LSU AgCenter nutritionists have developed a curriculum for fifth to eight graders. It is a series of nine lessons based on grade level expectations. There are several opportunities to get Smart Choices information to youngsters. 4-H agents can use it in their 4-H programs and extension agents can deliver the information to youngsters in after and before school care. It also can be used in enrichment programs in the classroom. The curriculum is designed to help with standardized tests.
The LSU AgCenter employs paraprofessionals or nutrition educators to work with groups and individuals. The educators are placed in areas of greatest need with a high concentration in urban and high poverty areas. Also, they are recruited from the community in which they serve. The educators must pass the EatSmart online certification program to become certified nutrition educators.
“We have become so successful with our training and certification that other organizations want our nutrition educators,” Guarino said. “Other states use our curriculum, and we are proud that they consider it valid and reliable.”
Nutrition educators recruit and target certain groups and individuals for their nutrition programs.
“They may target head-start families, families that live in low-income housing or individuals that live within a certain zip code that is designated as a high poverty area,” Guarino said.
Also they get requests from groups such as PTA organizations and church groups looking for specific information.
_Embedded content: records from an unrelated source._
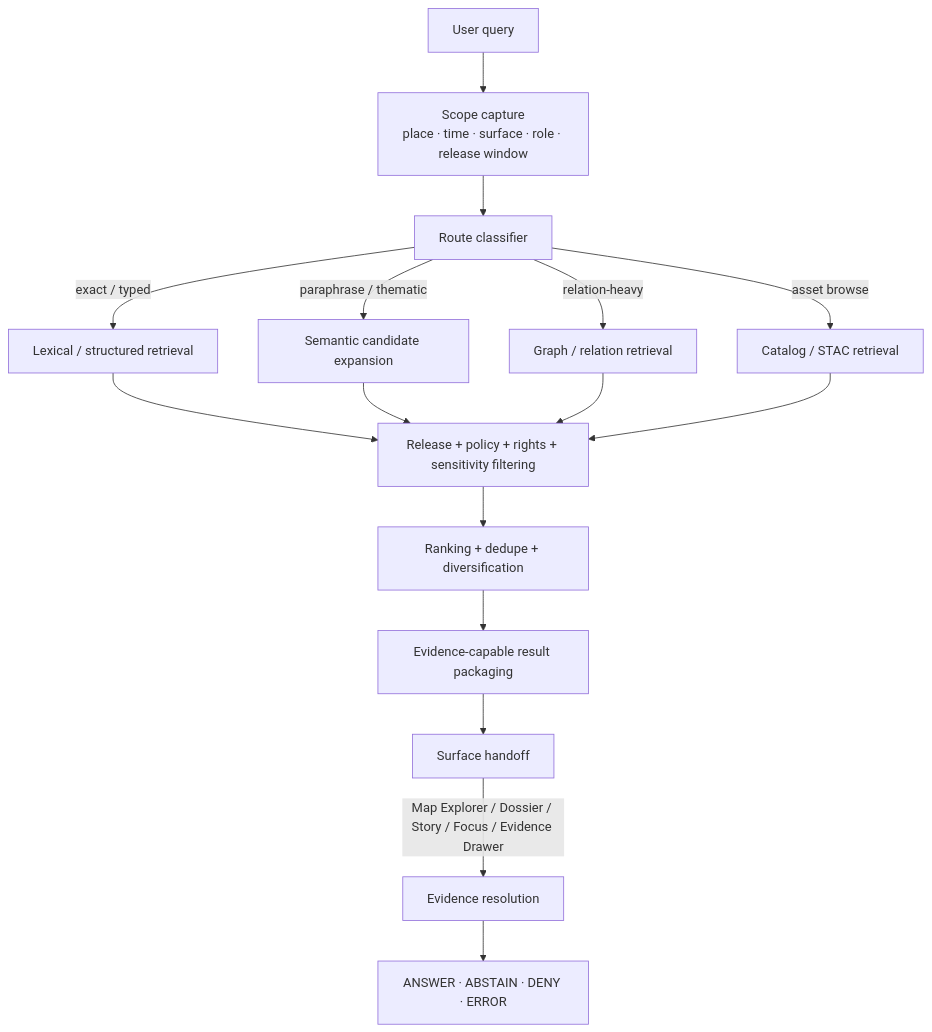
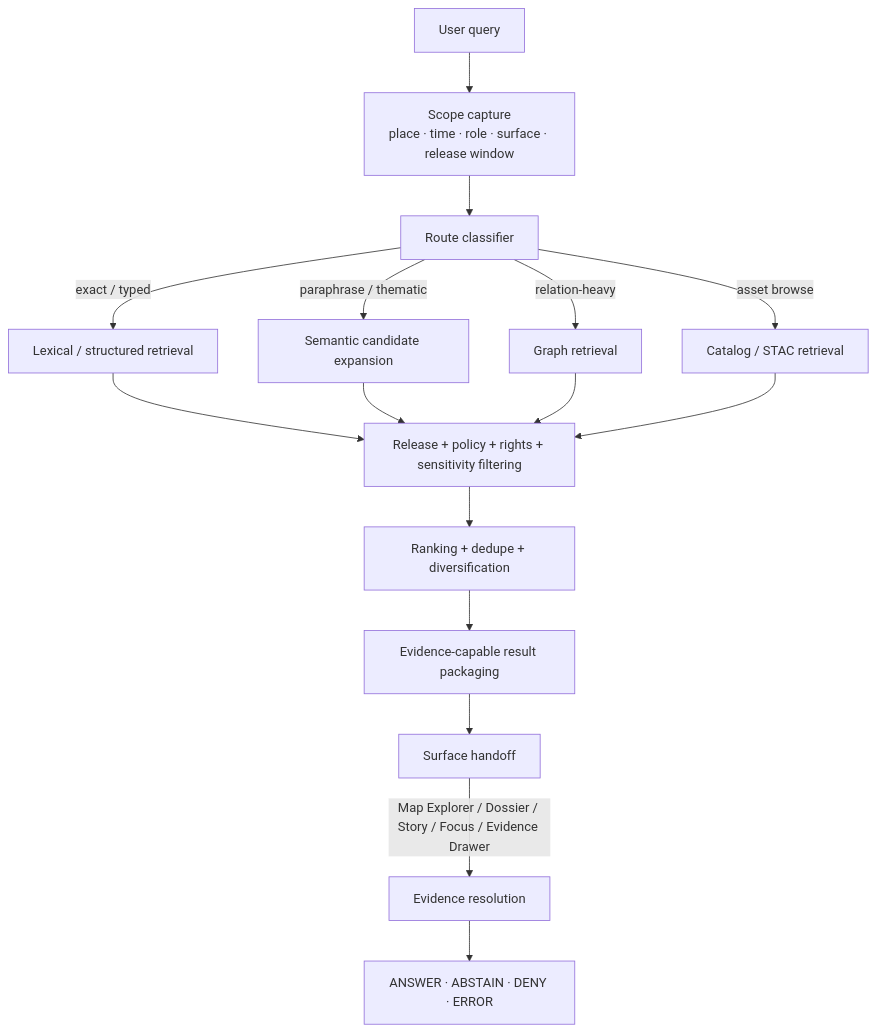
Before and after one commit to bartytime4life/Kansas-Frontier-Matrix: the diagram in docs/search/semantic-search.md, drawn with Mermaid. The commit also changed other lines of this file, not shown here.

````diff
--- a/docs/search/semantic-search.md
+++ b/docs/search/semantic-search.md
@@ -187,31 +214,31 @@
 ```mermaid
 flowchart TD
     U[User query]
-    S[Scope capture<br/>place · time · surface · role · release window]
+    S[Scope capture<br/>place · time · role · surface · release window]
     C[Route classifier]
     L[Lexical / structured retrieval]
     M[Semantic candidate expansion]
-    G[Graph / relation retrieval]
+    G[Graph retrieval]
     T[Catalog / STAC retrieval]
     F[Release + policy + rights + sensitivity filtering]
     R[Ranking + dedupe + diversification]
     P[Evidence-capable result packaging]
     H[Surface handoff]
     E[Evidence resolution]
     O[ANSWER · ABSTAIN · DENY · ERROR]
 
     U --> S --> C
     C -->|exact / typed| L
     C -->|paraphrase / thematic| M
     C -->|relation-heavy| G
     C -->|asset browse| T
 
     L --> F
     M --> F
     G --> F
     T --> F
 
     F --> R --> P --> H
     H -->|Map Explorer / Dossier / Story / Focus / Evidence Drawer| E
     E --> O
 ```
````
Individuals may request nutrition information as well.
“Sometimes a family with a history of heart disease may want information on heart healthy nutrition,” Gaurino said.
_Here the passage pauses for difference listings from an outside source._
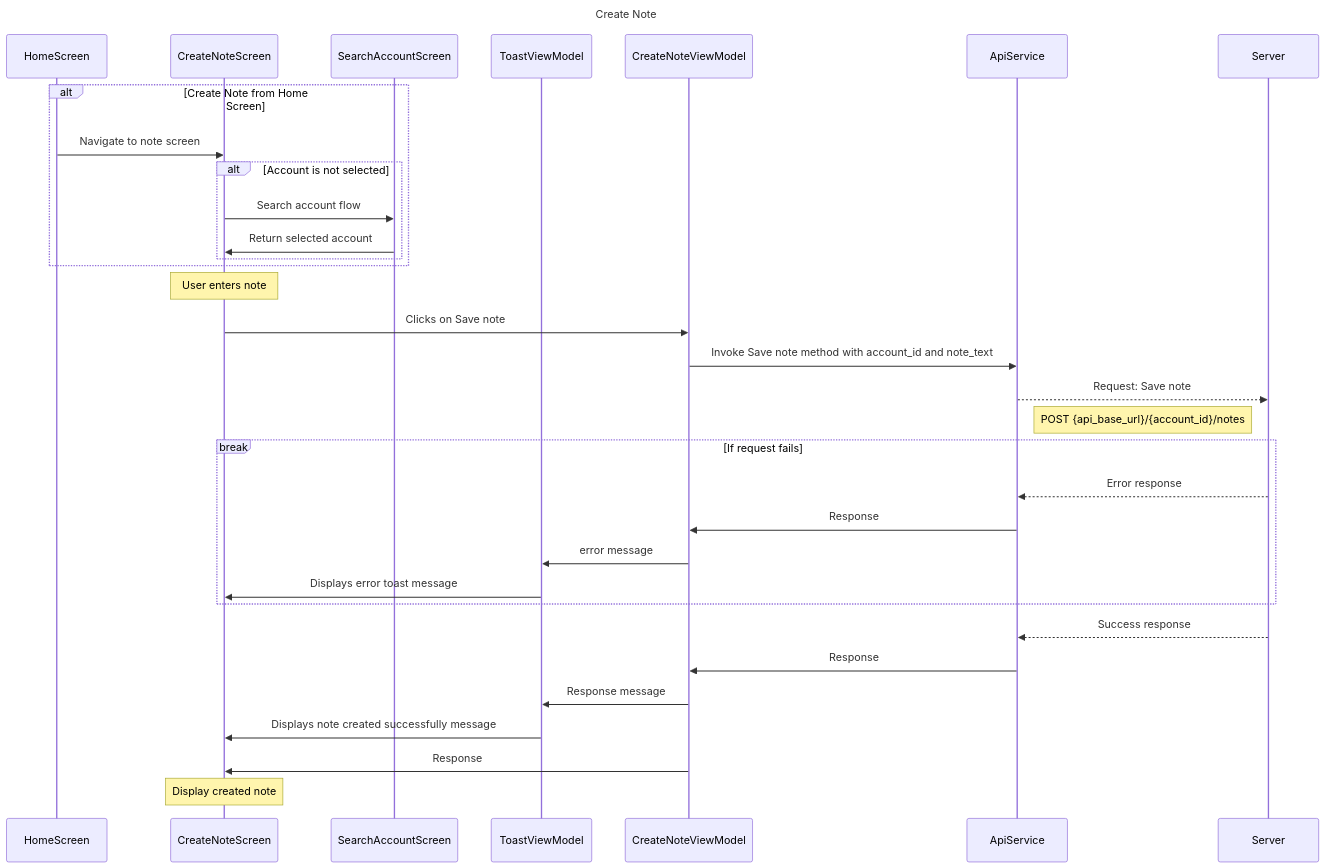
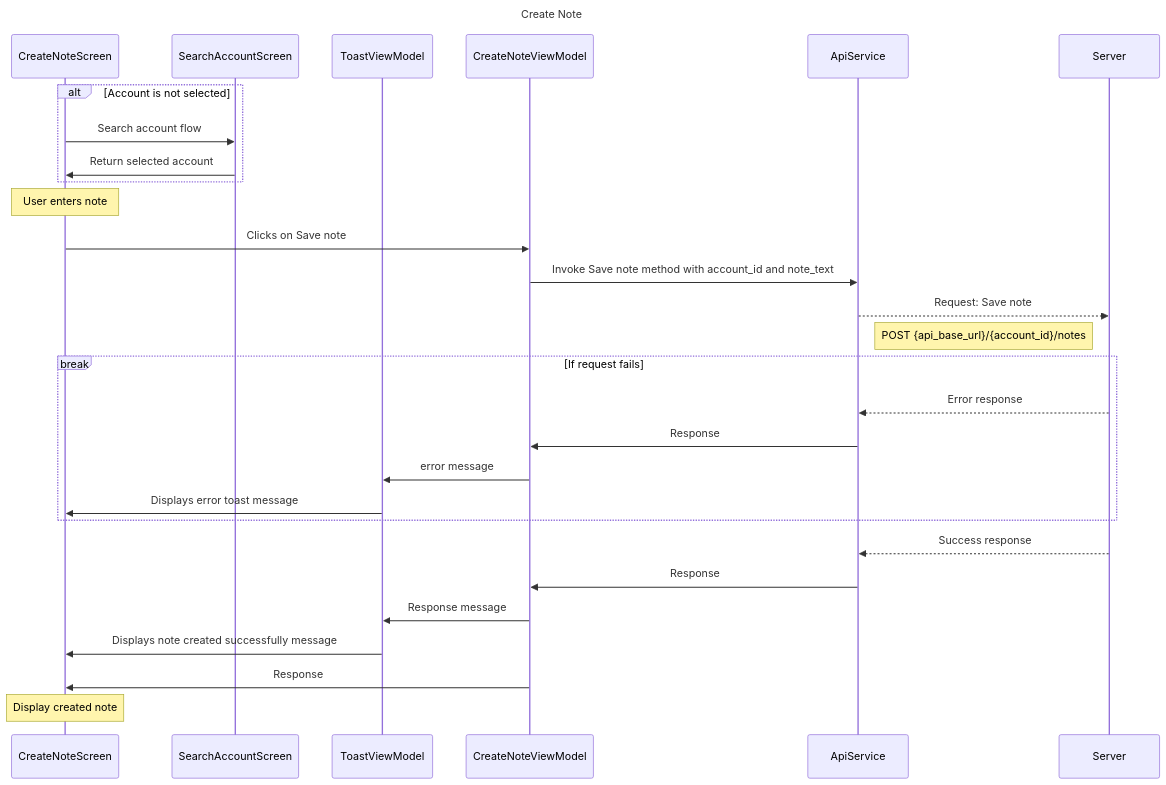
One commit to TrueSparrowSystems/AI-SalesSparrow-Docs changed the diagram in flowDiagrams/IOS/CreateNoteScreen.mermaid. Above: the diagram before and after it, drawn with Mermaid.

Commit message:
updated account search flow

```diff
--- a/flowDiagrams/IOS/CreateNoteScreen.mermaid
+++ b/flowDiagrams/IOS/CreateNoteScreen.mermaid
@@ -1,40 +1,35 @@
 sequenceDiagram
     title Create Note
 
-    participant HS as HomeScreen
     participant CNS as CreateNoteScreen
     participant SAS as SearchAccountScreen
     participant TVM as ToastViewModel
     participant CNVM as CreateNoteViewModel
     participant AS as ApiService
     participant S as Server
 
-    alt Create Note from Home Screen
-        HS->>CNS: Navigate to note screen
-
-       alt  Account is not selected
-            CNS->>SAS: Search account flow
-            SAS->>CNS: Return selected account
-        end
+    alt  Account is not selected
+        CNS->>SAS: Search account flow
+        SAS->>CNS: Return selected account
     end
 
     note over CNS: User enters note
 
     CNS->>CNVM : Clicks on Save note
     CNVM->>AS: Invoke Save note method with account_id and note_text
     AS-->>S : Request: Save note
     note right of AS: POST {api_base_url}/{account_id}/notes
 
     break If request fails
         S-->>AS: Error response
         AS->>CNVM: Response
         CNVM->>TVM: error message
         TVM->>CNS: Displays error toast message
     end
     
     S-->>AS: Success response
     AS->>CNVM: Response
     CNVM->>TVM: Response message
     TVM->>CNS: Displays note created successfully message
     CNVM->>CNS: Response
     note over CNS: Display created note
```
Nutrition Education Impact
With nutrition educators in targeted areas of the state, and family and consumer sciences agents and 4-H agents in every parish of the state, the LSU AgCenter is well-equipped to bring nutrition education to groups, families and youth.
“We do make a difference in the individuals that we see in the programs,” Roy said. “They do experience weight loss, improved well-being and lower health care costs.”
Guarino estimates that every dollar put into nutrition education can lower health care costs by $2 to $3. This translates into savings for the individual, the family and the taxpayer.
Nutrition education also can build confidence in participants. Many parishes have graduation ceremonies for clients that participate in multi-part programs such as EFNEP and FNP. These clients receive certificates after completing their education programs.
“Some of our clients do not have high school diplomas. They have no higher education. This is the only certificate they have ever received, so it can be very emotional for them,” Roy said.
Through nutrition education, the LSU AgCenter is working to improve more than just the individual.
“It is about a healthy environment,” said Guarino. “Does a community have walking trails? Are healthy lunches available to youngsters year round? What can we do about vending machines in schools?”
Groups and individuals can request nutrition education by contacting their local LSU AgCenter extension office.
“When you are ready to make a change, we are there to deliver the information,” Roy said.
Read more about LSU AgCenter nutrition education resources:
Smart Portions: Watch How Much You Eat
Smart Choices for Youth and Adults
Smart Bodies: A Nationally Recognized Child Wellness Program
The LSU AgCenter is one of 11 institutions of higher education in the Louisiana State University System. Headquartered in Baton Rouge, it provides educational services in every parish and conducts research that contributes to the economic development of the state. The LSU AgCenter does not grant degrees nor benefit from tuition increases. The LSU AgCenter plays an integral role in supporting agricultural industries, enhancing the environment, and improving the quality of life through its 4-H youth, family and community programs.